ACR Secretary-Treasurer Dana H. Smetherman, MD, MPH, MBA, FACR, discussed what it takes to qualify as a screening study in the Medicare Physician Fee Schedule (MPFS) and reminded the audience that state statutes and regulations do not have authority over federally regulated insurance programs.
ACR Committee on MACRA Chair Lauren P. Nicola, MD, FACR, summarized the dysfunctional Medicare Access and CHIP Reauthorization Act of 2015, which implemented the Merit-Based Incentive Payment System, a deeply flawed pay-for-performance system woven into Medicare fee-for-service. The program ties clinician reimbursement to performance on a set of measures in the domains of quality and efficiency. She highlighted the program’s most glaring flaw of unfair measure options among medical specialties, leading to differential payments based on measure availability and not performance.
Richard E. Heller, MD, MBA, FACR, wrapped up the first panel expounding on the numerous lawsuits and regulator overreaches experienced thus far around the No Surprises Act. He highlighted the inaccessibility of arbitrators granted authority to handle payment disputes between providers and payers, as well as the opaque calculations behind the Qualified Payment Amount (QPA), a key reimbursement benchmark.
The forum showcased the amazing work the ACR staff, supported by volunteers, performs daily on behalf of the College’s membership.
The second panel focused on radiology payments and disruptors. Andrew K. Moriarity, MD, skillfully explained the MPFS reimbursement formula, including the Conversion Factor, and explored the difficulties of using such a formula in a budget-neutral system. He pointed out that physician payments have received no significant correction for inflation in 22 years.
His discussion set the stage for ACR Hill Day. Held at the end of ACR 2023, the event gathered members to visit Capitol Hill and lobby Congress to support H.R. 2474: Strengthening Medicare for Patients and Providers Act, a bill that would update the Conversion Factor according to a healthcare surrogate index for inflation, the Medicare Economic Index (MEI).
Michael S. Booker, MD, MBA, followed with a second call to action, asking members to be on the lookout for a vital survey on practice expense administered by the AMA. He educated attendees on how Medicare practice expense is constructed of both direct and indirect inputs.
While direct expenses (such as supplies, equipment and clinical labor) are allocated for each service, indirect expenses (such as rent and salaries for non-clinical office staff) are allocated across all services. These indirect expenses have not been updated for more than 15 years. Significant redistribution of dollars between clinicians can occur if Medicare accepts the survey results.
Switching gears to radiology disrupters, Melissa L. Chen, MD, struck back at critics regarding the lack of reimbursement for AI applications.
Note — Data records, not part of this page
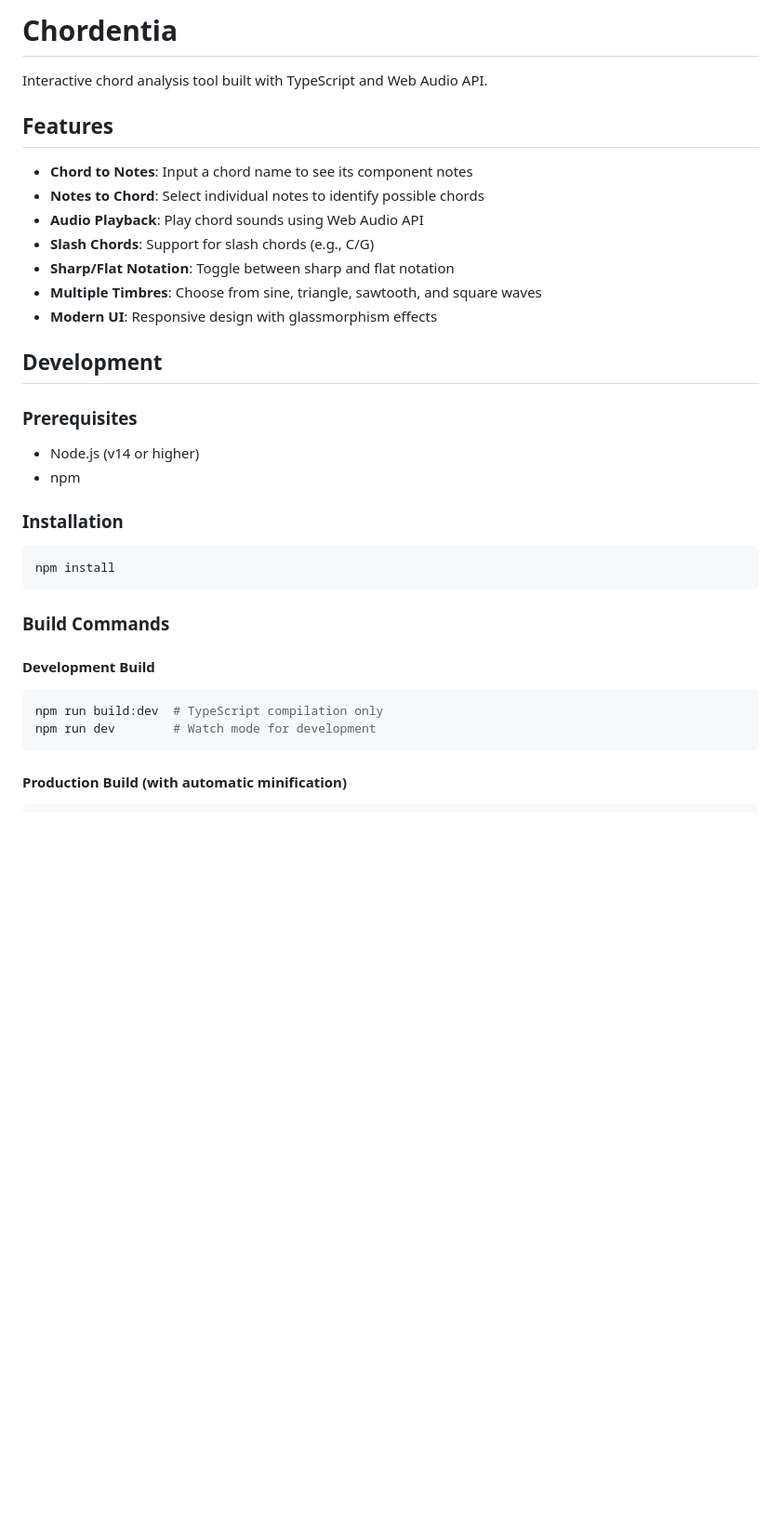
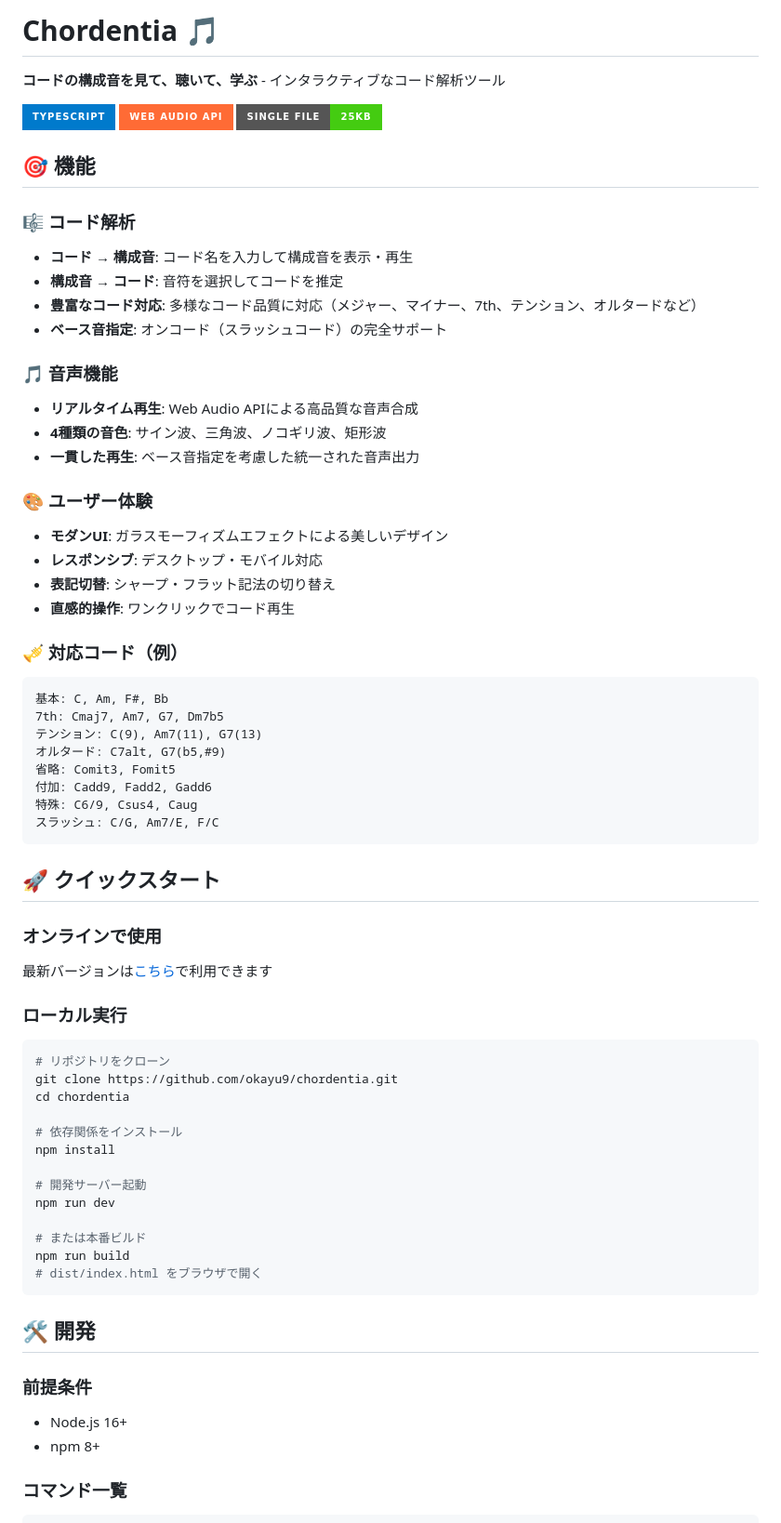
Before and after one commit to okayu9/chordentia, a Markdown page: README.md, the part around one of its changes. Shown at 93% size. GitHub-like rendering; badges without logos; blank space fills up the shorter version.

````diff
--- a/README.md
+++ b/README.md
@@ -1,37 +1,69 @@
-# Chordentia
+# Chordentia 🎵
 
-Interactive chord analysis tool built with TypeScript and Web Audio API.
+**コードの構成音を見て、聴いて、学ぶ** - インタラクティブなコード解析ツール
 
-## Features
+[![TypeScript](https://img.shields.io/badge/TypeScript-007ACC?style=for-the-badge&logo=typescript&logoColor=white)](https://www.typescriptlang.org/)
+[![Web Audio API](https://img.shields.io/badge/Web%20Audio%20API-FF6B35?style=for-the-badge&logo=html5&logoColor=white)](https://developer.mozilla.org/en-US/docs/Web/API/Web_Audio_API)
+[![Single File](https://img.shields.io/badge/Single%20File-25KB-brightgreen?style=for-the-badge)](dist/index.html)
 
-- **Chord to Notes**: Input a chord name to see its component notes
-- **Notes to Chord**: Select individual notes to identify possible chords
-- **Audio Playback**: Play chord sounds using Web Audio API
-- **Slash Chords**: Support for slash chords (e.g., C/G)
-- **Sharp/Flat Notation**: Toggle between sharp and flat notation
-- **Multiple Timbres**: Choose from sine, triangle, sawtooth, and square waves
-- **Modern UI**: Responsive design with glassmorphism effects
+## 🎯 機能
 
-## Development
+### 🎼 コード解析
+- **コード → 構成音**: コード名を入力して構成音を表示・再生
+- **構成音 → コード**: 音符を選択してコードを推定
+- **豊富なコード対応**: 多様なコード品質に対応（メジャー、マイナー、7th、テンション、オルタードなど）
+- **ベース音指定**: オンコード（スラッシュコード）の完全サポート
 
-### Prerequisites
+### 🎵 音声機能
+- **リアルタイム再生**: Web Audio APIによる高品質な音声合成
+- **4種類の音色**: サイン波、三角波、ノコギリ波、矩形波
+- **一貫した再生**: ベース音指定を考慮した統一された音声出力
 
-- Node.js (v14 or higher)
-- npm
+### 🎨 ユーザー体験
+- **モダンUI**: ガラスモーフィズムエフェクトによる美しいデザイン
+- **レスポンシブ**: デスクトップ・モバイル対応
+- **表記切替**: シャープ・フラット記法の切り替え
+- **直感的操作**: ワンクリックでコード再生
 
-### Installation
-
-```bash
-npm install
+### 🎺 対応コード（例）
+```
+基本: C, Am, F#, Bb
+7th: Cmaj7, Am7, G7, Dm7b5
+テンション: C(9), Am7(11), G7(13)
+オルタード: C7alt, G7(b5,#9)
+省略: Comit3, Fomit5
+付加: Cadd9, Fadd2, Gadd6
+特殊: C6/9, Csus4, Caug
+スラッシュ: C/G, Am7/E, F/C
 ```
 
-### Build Commands
+## 🚀 クイックスタート
 
-#### Development Build
+### オンラインで使用
+最新バージョンは[こちら](https://chordentia.okayu.jp/)で利用できます
+
+### ローカル実行
 ```bash
-npm run build:dev  # TypeScript compilation only
-npm run dev        # Watch mode for development
+# リポジトリをクローン
+git clone https://github.com/okayu9/chordentia.git
+cd chordentia
+
+# 依存関係をインストール
+npm install
+
+# 開発サーバー起動
+npm run dev
+
+# または本番ビルド
+npm run build
+# dist/index.html をブラウザで開く
 ```
 
-#### Production Build (with automatic minification)
+## 🛠️ 開発
+
+### 前提条件
+- Node.js 16+
+- npm 8+
+
+### コマンド一覧
 ```bash
````
Also changed, not shown: other parts of README.md (+94 -63 lines).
Radiologists want to use this technology to improve patient care, Chen explained, but we are pleading with vendors to make more useful algorithms instead of duplicating work already underway. This was sage advice as she also explained how achieving a Current Procedural Terminology code — a vital piece for obtaining reimbursement in the MPFS — necessitates offering a new service not currently described by other services in the fee schedule. Chen also warned that budget neutrality has stymied innovation, creating another barrier to encouraging this vital technology.
Kurt A. Schoppe, MD, wrapped up the forum with discussion on non-physician providers and a recent Medicare ruling that permanently allows these providers to monitor contrast injection in physician offices, but not in independent diagnostic testing facilities, subject to state laws and regulations. The ACR had supported this position.
The forum showcased the amazing work the ACR staff, supported by volunteers, performs daily on behalf of the College’s membership. Many thanks to the staff and volunteers for all their hard work!